If you wanted to know the meaning of a word, you would look it up in a dictionary. Now that often means looking it up online rather than in a physical book. But the dictionary remains to be a useful and simple tool. Look up a word alphabetically and find the definition(s) listed behind, along with other useful information such as its grammatical part of speech. It is a very simple and straight forward process.
But the simple, straight forward nature of dictionaries can be misleading in terms of meaning. Meaning is so much more than definition. There is history to be taken into account, along with connotations and context. Dictionary definitions do little to help this. Events and people give words new meaning. You often certain groups ‘hijacking’ words for their own purposes, associating them with different meanings. Many times, these are controversial groups giving words new meanings that a perceived to be negative by the general populous. But not always. Often these new meanings come about quite innocently. For example, people of various spiritual traditions often use the same vocabulary to speak about very different ideas. A southern Baptist and a New Ager may both talk about Jesus Christ, but they use that term with very different meanings.
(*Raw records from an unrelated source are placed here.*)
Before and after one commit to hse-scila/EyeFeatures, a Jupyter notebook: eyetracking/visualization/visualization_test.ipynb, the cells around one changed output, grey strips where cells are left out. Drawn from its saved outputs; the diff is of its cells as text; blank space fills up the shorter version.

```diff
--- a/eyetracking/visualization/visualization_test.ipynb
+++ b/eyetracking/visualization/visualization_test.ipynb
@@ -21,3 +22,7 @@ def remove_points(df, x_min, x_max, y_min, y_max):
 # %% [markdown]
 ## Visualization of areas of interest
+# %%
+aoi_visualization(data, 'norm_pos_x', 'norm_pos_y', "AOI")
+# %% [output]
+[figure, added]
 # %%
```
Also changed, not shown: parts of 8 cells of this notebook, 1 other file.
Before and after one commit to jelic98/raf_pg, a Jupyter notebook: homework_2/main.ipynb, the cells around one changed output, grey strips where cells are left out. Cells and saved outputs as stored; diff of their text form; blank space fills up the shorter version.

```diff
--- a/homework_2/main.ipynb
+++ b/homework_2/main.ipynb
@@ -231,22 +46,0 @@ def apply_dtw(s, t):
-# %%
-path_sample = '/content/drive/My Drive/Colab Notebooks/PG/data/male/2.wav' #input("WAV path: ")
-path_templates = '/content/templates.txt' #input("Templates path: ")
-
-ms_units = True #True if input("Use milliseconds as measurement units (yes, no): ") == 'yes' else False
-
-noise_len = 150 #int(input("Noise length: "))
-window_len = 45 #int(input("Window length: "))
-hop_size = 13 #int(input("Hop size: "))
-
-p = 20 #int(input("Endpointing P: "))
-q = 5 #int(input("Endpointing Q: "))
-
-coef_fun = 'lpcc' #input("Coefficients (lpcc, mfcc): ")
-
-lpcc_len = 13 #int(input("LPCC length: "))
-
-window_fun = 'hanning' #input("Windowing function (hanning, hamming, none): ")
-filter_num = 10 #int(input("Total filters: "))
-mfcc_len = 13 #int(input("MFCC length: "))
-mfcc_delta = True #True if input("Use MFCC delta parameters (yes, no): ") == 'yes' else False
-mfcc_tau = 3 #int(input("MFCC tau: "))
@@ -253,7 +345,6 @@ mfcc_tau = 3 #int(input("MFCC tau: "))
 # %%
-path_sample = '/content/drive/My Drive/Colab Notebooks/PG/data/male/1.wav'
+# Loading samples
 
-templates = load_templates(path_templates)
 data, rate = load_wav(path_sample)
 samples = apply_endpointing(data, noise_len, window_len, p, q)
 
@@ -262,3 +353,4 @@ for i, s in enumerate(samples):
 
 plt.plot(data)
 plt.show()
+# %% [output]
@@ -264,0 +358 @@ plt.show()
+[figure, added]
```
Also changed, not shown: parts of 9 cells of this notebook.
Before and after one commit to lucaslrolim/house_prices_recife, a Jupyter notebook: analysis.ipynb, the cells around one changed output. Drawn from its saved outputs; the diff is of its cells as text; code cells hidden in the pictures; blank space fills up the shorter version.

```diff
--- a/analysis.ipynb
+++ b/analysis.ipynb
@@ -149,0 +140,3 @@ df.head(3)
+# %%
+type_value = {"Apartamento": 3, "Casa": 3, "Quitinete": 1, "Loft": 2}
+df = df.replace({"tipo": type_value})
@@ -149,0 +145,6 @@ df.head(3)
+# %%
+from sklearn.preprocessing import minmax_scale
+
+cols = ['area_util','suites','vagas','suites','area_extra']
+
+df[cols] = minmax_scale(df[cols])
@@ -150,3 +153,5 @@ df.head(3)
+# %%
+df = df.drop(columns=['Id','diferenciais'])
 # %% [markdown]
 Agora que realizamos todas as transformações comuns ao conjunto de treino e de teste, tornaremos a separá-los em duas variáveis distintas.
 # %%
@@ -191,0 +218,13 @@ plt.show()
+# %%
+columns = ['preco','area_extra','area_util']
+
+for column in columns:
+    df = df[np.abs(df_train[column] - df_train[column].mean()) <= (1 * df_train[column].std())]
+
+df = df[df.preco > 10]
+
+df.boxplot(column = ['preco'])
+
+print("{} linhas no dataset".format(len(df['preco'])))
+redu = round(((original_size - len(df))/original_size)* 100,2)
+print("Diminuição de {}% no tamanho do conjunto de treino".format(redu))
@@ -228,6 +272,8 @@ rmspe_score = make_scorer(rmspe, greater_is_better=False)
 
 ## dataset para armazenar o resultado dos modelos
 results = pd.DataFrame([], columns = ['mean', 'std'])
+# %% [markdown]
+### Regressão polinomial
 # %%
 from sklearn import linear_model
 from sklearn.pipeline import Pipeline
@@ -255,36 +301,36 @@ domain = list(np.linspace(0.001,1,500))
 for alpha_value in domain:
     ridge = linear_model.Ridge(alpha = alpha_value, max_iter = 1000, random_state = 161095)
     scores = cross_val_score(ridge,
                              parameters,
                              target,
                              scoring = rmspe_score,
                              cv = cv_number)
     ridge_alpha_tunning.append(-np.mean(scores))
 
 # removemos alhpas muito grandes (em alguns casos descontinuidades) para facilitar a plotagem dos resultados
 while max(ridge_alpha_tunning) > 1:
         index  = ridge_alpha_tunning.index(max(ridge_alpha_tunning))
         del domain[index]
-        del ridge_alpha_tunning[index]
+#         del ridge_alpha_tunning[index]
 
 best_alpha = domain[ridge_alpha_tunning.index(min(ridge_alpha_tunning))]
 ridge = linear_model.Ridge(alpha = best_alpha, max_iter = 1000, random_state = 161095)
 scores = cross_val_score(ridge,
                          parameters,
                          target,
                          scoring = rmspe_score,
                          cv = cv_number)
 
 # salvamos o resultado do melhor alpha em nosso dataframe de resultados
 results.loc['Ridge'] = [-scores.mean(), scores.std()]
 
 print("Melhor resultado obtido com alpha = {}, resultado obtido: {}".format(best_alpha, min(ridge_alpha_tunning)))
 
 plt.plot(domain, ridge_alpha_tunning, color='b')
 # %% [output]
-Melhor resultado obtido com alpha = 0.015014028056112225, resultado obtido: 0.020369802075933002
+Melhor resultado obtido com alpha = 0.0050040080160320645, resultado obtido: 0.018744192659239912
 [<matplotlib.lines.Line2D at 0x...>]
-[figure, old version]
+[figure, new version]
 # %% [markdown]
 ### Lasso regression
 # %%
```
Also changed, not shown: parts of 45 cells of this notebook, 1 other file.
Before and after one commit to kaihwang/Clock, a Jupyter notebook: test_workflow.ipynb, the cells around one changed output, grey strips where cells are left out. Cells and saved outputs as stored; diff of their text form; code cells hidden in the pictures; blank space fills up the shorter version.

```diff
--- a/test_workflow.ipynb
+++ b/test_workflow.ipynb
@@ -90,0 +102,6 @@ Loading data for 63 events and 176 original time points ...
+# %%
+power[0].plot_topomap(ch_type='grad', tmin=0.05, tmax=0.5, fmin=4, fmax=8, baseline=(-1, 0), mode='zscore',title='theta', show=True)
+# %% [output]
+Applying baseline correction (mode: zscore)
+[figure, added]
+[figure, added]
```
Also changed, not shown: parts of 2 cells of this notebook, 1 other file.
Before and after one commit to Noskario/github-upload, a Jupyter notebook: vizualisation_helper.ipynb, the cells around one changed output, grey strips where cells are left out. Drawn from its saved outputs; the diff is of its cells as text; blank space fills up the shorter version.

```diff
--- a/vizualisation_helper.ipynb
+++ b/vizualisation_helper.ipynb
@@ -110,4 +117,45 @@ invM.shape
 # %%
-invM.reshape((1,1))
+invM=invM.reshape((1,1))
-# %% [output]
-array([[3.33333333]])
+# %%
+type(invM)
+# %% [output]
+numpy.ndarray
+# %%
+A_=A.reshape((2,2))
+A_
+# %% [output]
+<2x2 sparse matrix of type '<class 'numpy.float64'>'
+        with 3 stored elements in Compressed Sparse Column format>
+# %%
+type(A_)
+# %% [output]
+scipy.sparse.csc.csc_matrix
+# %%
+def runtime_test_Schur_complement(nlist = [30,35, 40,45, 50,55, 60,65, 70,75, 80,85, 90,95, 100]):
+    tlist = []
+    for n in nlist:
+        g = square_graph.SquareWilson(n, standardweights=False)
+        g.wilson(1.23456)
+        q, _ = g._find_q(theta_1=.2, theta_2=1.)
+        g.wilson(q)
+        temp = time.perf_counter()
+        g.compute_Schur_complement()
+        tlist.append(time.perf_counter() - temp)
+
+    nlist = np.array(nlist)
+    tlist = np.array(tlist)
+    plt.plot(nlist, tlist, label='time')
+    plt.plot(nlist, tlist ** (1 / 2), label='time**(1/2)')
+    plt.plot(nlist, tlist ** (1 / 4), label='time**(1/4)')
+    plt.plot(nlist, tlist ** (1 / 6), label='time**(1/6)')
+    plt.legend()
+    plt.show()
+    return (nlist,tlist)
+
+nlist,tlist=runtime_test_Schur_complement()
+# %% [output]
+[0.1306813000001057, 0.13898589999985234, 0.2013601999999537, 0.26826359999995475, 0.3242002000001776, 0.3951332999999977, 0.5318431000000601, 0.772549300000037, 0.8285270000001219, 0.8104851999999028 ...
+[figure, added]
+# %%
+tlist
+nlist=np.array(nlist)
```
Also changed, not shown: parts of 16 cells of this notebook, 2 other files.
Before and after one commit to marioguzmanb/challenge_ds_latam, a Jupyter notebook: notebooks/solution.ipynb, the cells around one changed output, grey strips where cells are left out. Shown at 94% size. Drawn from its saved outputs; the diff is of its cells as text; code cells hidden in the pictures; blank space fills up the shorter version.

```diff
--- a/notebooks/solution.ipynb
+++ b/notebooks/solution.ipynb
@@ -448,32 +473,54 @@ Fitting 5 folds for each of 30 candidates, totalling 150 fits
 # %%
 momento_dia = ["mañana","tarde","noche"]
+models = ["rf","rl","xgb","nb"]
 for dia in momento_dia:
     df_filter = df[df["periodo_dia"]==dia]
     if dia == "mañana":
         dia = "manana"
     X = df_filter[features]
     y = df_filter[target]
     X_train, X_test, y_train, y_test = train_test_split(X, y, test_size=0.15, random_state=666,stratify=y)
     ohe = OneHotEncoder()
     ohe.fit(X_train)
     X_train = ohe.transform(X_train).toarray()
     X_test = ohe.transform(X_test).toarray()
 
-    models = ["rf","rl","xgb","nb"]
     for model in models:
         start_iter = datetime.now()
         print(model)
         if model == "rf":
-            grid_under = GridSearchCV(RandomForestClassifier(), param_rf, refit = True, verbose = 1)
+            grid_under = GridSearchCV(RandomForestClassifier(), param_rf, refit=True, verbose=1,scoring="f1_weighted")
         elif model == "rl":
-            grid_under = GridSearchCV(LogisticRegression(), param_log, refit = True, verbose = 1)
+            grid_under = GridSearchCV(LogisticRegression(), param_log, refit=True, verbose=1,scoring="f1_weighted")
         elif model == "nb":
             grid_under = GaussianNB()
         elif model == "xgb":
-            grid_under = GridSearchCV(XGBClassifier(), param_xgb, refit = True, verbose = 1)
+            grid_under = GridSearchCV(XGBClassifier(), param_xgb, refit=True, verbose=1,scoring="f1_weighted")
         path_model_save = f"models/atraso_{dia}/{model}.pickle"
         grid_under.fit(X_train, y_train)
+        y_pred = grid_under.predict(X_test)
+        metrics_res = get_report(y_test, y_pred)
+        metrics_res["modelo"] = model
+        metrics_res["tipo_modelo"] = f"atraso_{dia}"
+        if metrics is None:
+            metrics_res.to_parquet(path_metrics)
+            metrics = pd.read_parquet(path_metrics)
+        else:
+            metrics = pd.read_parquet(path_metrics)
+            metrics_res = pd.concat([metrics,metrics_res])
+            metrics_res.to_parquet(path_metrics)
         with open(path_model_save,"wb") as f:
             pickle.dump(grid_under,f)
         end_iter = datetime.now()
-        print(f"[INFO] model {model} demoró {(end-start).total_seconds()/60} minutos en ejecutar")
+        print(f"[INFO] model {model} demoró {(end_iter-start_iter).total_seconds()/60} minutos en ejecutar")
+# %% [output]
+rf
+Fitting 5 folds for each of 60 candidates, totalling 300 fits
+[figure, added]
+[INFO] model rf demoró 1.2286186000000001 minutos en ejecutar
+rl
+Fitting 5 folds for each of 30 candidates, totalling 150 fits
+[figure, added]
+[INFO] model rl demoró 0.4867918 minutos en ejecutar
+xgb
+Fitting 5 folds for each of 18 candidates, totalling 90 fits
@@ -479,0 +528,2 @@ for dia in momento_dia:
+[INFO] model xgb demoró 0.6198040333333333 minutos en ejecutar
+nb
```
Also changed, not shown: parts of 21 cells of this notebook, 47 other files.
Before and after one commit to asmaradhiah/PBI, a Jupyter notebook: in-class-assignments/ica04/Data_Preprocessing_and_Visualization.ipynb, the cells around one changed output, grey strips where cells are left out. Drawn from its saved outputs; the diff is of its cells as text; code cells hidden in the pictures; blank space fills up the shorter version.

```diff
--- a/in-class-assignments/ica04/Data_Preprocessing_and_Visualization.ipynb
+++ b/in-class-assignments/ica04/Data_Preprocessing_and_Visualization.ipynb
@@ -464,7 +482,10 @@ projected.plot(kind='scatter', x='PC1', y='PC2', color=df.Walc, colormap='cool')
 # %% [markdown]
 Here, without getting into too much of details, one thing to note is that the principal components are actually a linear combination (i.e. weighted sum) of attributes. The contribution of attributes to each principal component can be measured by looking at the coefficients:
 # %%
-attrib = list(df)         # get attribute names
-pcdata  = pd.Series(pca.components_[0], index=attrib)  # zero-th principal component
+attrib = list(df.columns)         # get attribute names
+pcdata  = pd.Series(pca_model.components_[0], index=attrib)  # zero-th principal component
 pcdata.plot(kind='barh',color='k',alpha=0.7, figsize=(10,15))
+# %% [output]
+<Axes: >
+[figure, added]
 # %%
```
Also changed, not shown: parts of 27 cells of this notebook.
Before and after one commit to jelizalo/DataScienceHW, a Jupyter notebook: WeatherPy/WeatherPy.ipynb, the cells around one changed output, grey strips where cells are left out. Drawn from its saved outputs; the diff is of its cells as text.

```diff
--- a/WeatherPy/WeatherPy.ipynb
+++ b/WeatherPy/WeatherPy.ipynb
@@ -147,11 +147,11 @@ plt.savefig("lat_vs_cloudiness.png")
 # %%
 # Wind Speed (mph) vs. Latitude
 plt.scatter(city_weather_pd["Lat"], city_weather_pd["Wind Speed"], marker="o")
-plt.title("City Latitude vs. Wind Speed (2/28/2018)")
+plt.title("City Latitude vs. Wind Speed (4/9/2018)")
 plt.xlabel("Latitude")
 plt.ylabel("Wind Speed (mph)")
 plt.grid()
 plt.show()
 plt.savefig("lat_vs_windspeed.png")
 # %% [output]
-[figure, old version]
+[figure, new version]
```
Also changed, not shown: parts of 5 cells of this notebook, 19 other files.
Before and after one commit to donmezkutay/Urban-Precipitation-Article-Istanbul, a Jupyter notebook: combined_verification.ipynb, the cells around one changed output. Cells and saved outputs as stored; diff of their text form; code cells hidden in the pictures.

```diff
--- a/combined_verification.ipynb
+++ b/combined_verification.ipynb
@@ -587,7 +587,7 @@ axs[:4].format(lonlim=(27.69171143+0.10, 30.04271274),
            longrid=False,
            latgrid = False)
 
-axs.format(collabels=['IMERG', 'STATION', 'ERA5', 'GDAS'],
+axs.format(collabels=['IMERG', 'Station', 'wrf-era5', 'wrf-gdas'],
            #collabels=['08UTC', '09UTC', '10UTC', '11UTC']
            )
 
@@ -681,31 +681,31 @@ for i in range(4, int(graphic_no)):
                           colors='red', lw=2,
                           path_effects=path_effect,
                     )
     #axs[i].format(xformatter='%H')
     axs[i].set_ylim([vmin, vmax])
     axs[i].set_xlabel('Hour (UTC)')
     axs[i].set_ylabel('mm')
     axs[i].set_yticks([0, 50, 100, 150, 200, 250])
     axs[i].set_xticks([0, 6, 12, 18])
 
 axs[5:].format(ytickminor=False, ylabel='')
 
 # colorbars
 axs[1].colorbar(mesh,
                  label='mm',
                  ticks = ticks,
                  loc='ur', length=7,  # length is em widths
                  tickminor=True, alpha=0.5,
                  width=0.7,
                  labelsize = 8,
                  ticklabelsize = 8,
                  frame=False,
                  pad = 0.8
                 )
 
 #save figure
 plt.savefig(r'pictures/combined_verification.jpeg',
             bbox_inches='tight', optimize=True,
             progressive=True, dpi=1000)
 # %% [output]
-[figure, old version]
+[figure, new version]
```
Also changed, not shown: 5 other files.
It is not done intentionally to spite another group, but nonetheless it can cause confusion and upset.
Can we continue to use ‘hijacked’ words, or those imbued with new meaning, according to their standard dictionary definitions? Or will they be tainted with their new meanings forever? If there is one thing this conundrum ensures it is that language is alive and meaning is not static. Instead it is perpetually changing. Together we shape language, and determine what meanings remain relevant and which become obsolete. Meaning changes but it isn’t fickle, it’s a powerful force that changes how we view and speak about our world. Let’s remember that as we choose how to address each other, what to publish, and what to listen to.